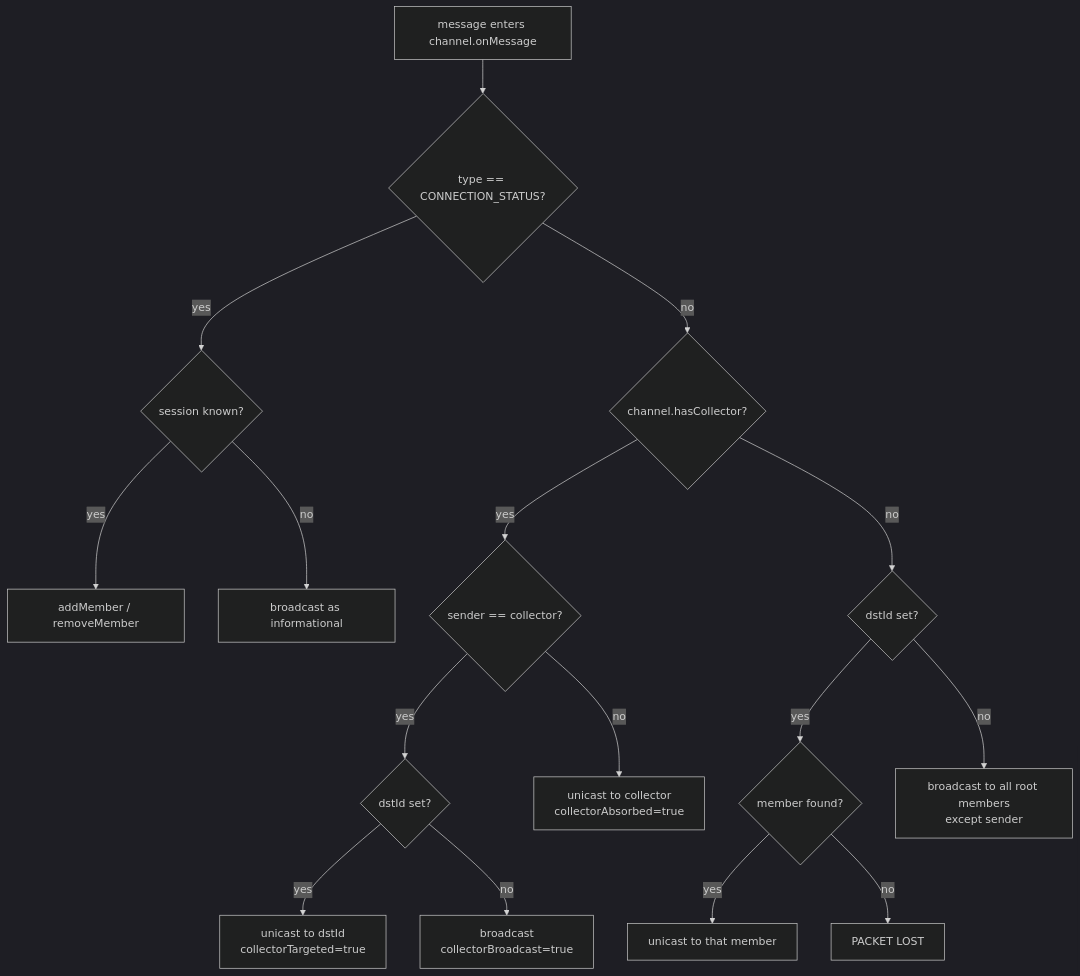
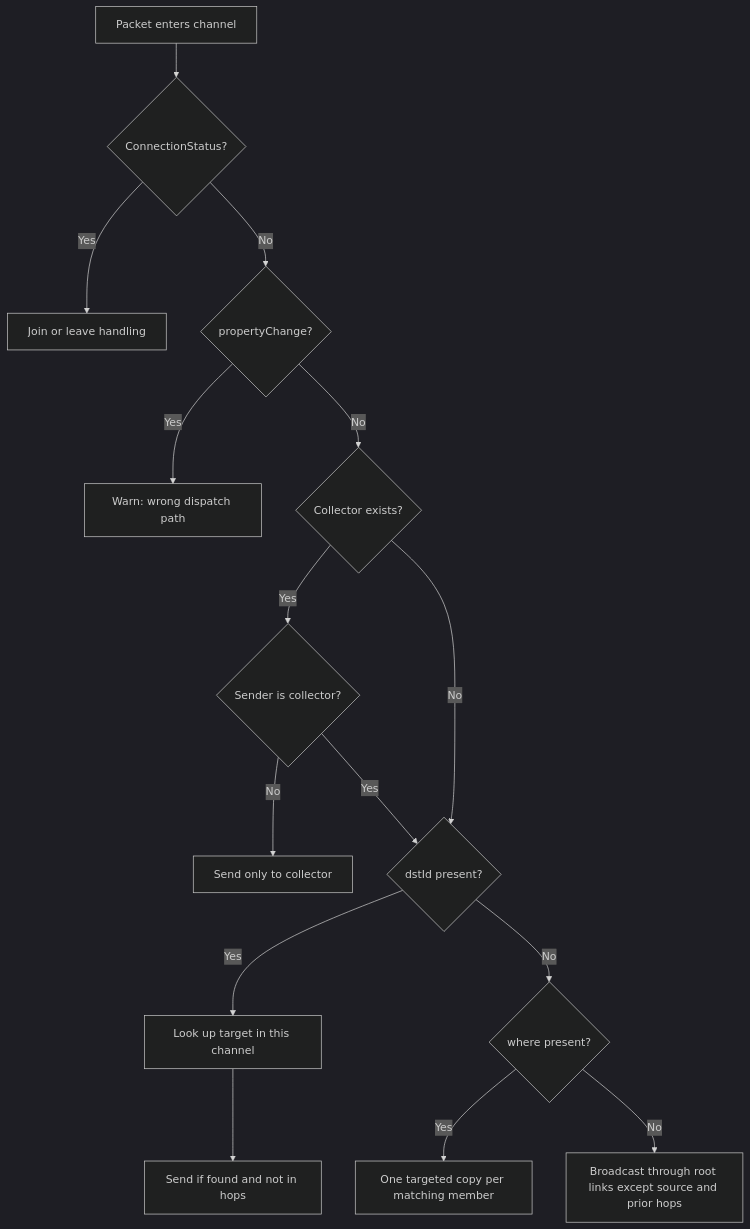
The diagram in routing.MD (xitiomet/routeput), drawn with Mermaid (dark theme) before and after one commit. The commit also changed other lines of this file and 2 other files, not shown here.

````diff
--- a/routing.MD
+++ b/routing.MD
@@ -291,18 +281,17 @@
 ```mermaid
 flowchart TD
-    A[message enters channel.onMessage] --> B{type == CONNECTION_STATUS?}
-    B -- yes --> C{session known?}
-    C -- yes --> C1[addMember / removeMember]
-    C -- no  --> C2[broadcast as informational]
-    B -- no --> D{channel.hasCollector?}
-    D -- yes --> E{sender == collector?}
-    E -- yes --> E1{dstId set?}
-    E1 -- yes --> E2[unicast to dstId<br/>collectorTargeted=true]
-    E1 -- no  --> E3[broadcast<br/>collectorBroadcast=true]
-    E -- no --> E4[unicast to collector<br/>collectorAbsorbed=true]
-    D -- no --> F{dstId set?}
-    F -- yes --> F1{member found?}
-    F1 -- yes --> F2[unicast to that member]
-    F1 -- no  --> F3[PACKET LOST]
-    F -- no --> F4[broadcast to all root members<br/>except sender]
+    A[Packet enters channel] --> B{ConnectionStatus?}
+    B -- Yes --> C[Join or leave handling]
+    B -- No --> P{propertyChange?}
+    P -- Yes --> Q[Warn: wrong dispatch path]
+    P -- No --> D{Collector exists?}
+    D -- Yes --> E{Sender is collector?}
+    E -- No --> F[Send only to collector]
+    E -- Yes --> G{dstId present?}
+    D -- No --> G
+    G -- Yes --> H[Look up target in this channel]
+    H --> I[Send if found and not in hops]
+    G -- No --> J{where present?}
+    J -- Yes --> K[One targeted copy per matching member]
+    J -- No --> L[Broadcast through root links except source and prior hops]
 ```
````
...
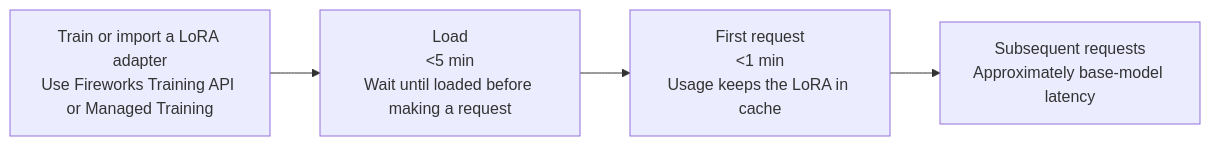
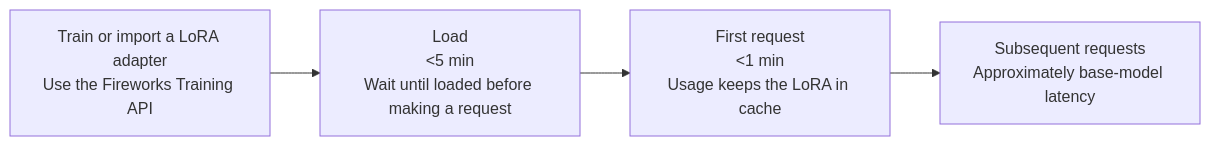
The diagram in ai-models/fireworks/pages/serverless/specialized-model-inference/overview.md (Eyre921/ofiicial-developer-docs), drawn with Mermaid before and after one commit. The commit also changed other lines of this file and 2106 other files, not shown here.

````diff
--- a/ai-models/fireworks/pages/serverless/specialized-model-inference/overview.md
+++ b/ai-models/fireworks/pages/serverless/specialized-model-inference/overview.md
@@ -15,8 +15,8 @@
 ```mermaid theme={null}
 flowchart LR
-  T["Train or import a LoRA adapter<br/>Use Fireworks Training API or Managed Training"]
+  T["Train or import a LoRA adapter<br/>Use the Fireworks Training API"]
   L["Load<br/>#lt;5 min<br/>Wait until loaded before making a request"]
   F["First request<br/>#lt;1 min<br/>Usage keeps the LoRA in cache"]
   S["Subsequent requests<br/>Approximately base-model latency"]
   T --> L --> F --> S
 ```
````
---
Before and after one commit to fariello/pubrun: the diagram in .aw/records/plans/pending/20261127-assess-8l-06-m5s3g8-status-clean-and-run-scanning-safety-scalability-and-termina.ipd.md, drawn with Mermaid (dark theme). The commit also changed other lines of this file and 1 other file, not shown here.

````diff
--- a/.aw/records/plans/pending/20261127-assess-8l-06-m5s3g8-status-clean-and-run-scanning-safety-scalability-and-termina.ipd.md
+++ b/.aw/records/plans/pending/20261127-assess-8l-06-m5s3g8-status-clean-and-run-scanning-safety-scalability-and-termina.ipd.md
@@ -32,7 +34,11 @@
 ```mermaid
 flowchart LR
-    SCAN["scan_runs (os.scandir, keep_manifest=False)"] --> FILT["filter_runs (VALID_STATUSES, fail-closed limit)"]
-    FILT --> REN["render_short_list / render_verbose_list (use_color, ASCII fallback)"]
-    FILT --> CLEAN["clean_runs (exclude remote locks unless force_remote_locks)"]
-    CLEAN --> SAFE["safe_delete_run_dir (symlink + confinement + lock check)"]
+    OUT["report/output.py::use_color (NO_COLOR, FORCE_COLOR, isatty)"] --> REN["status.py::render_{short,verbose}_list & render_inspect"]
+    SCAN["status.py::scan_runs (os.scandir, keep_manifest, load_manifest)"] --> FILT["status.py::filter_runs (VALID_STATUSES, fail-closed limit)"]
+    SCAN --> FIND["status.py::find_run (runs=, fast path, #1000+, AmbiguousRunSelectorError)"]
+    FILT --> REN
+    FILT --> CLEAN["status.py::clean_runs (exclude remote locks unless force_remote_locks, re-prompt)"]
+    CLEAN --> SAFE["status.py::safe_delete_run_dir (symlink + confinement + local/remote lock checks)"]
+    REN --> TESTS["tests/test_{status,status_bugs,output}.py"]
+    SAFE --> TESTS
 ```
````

# [WHAT TO PRODUCE]
Which lines in the records contain the word "commit"? Copy each one.

# [TASK RESPONSE]
The diagram in routing.MD (xitiomet/routeput), drawn with Mermaid (dark theme) before and after one commit. The commit also changed other lines of this file and 2 other files, not shown here.
The diagram in ai-models/fireworks/pages/serverless/specialized-model-inference/overview.md (Eyre921/ofiicial-developer-docs), drawn with Mermaid before and after one commit. The commit also changed other lines of this file and 2106 other files, not shown here.
Before and after one commit to fariello/pubrun: the diagram in .aw/records/plans/pending/20261127-assess-8l-06-m5s3g8-status-clean-and-run-scanning-safety-scalability-and-termina.ipd.md, drawn with Mermaid (dark theme). The commit also changed other lines of this file and 1 other file, not shown here.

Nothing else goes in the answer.